NPR has been running a program all week on the media's influence on children and teenagers. I'm particularly interested in it because as I've told you before I'm writing my third parenting book this summer.
Children today have access to more media than ever before, although the actual number of hours they consume it hasn't increased dramatically. Many of today's parents grew up with one television in the family room that showed three to six channels; today's child and teen is likely to be in a home with more than three televisions, including one in their bedroom, which have dozens of channels, as well as computers, cell phones, video consoles, MP 3 players, video and dvd players, and so on.
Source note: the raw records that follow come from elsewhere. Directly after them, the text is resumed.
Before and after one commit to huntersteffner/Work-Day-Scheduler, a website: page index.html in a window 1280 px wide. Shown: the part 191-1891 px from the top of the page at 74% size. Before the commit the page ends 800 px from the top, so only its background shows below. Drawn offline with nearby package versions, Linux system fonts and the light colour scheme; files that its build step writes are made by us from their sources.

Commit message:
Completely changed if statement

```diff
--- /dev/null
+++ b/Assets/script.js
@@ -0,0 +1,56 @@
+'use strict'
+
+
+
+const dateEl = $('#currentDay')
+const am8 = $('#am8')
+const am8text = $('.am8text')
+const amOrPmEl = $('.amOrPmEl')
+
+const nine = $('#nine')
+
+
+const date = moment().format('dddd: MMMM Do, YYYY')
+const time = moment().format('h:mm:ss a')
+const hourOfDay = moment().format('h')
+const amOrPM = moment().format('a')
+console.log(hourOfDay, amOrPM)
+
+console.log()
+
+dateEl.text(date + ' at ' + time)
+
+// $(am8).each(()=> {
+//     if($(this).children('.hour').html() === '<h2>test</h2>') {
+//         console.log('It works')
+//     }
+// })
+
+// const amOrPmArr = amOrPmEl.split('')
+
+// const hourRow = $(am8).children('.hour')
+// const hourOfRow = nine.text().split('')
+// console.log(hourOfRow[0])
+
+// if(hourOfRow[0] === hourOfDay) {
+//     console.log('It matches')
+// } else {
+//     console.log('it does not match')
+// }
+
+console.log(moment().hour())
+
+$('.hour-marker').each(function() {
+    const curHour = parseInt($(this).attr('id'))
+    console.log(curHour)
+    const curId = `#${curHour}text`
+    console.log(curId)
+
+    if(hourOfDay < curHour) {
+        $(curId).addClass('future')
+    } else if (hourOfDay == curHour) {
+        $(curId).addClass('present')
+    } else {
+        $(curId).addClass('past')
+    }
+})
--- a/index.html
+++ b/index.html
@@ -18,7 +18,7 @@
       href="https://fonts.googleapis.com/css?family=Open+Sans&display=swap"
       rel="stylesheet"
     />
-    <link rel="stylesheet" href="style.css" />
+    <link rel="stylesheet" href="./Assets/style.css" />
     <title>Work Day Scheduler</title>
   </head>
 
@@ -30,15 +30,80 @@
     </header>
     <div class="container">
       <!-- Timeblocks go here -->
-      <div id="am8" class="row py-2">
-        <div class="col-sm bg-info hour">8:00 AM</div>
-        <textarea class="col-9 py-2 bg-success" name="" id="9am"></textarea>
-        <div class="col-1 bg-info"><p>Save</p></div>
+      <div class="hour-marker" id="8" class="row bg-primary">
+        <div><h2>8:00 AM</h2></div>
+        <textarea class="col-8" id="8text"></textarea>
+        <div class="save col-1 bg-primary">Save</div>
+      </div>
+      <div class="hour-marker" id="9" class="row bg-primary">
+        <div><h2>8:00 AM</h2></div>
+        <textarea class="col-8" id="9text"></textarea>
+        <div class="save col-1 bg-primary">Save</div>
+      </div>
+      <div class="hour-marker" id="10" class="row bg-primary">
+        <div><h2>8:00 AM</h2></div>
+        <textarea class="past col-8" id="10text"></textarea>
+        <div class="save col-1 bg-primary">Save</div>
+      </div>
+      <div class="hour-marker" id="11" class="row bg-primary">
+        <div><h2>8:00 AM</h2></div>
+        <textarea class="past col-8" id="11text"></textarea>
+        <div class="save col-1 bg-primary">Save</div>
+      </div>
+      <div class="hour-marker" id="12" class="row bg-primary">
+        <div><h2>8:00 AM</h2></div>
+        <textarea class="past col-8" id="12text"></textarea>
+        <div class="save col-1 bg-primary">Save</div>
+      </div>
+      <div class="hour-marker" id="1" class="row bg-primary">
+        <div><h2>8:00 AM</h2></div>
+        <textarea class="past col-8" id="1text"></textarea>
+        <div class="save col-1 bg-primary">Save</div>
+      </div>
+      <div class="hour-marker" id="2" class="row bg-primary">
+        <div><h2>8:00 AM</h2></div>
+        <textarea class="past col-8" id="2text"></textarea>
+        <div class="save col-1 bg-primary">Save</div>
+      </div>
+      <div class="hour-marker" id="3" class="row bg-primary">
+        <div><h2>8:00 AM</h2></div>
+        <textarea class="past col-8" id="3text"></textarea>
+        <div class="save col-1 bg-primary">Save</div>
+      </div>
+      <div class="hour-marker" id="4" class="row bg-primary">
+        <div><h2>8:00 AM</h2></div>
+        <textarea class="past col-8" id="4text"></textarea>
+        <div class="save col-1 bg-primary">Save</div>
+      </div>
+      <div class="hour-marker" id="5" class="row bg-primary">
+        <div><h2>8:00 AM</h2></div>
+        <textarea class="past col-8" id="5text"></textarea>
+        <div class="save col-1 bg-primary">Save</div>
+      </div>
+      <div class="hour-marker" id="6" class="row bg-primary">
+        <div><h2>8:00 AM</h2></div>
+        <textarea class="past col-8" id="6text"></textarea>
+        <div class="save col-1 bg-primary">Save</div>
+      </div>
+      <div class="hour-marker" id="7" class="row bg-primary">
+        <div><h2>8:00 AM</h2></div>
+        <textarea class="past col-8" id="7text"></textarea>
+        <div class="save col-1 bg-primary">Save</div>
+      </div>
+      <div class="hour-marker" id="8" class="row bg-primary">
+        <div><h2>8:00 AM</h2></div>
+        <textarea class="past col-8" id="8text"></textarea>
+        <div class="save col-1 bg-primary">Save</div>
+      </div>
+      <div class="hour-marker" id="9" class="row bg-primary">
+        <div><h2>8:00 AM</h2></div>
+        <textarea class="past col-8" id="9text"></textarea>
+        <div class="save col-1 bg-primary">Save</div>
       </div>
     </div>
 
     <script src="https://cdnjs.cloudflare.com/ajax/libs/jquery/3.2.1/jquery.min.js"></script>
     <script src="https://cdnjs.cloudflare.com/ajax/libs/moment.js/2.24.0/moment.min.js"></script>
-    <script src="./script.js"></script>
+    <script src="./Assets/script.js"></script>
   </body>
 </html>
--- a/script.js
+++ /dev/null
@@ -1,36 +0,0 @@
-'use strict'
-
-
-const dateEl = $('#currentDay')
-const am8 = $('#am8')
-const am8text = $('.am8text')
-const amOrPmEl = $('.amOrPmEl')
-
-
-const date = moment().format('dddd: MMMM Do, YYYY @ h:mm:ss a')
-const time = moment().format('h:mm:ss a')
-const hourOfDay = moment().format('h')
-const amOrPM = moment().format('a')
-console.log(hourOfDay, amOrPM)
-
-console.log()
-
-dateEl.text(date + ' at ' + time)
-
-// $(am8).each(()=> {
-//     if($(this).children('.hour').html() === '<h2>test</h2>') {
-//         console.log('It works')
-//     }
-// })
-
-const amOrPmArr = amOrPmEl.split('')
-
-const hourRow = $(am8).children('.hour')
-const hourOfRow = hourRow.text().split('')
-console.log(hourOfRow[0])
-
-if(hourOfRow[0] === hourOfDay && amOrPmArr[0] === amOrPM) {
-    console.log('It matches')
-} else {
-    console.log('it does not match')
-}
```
I've learned in my talks to parents around the country that parents often feel out of control, and so I was delighted to be asked by NPR's Mark Silver to do an online Q&A about parents, their children, and the media. He did a great job -- it includes such topics as R rated movies, violent video games, and viewing sexual IM exchanges, including how to use my three part process to talk to your teen about oral sex. You can't get a much better pulpit that National Public Radio; I'm grateful for the opportunity.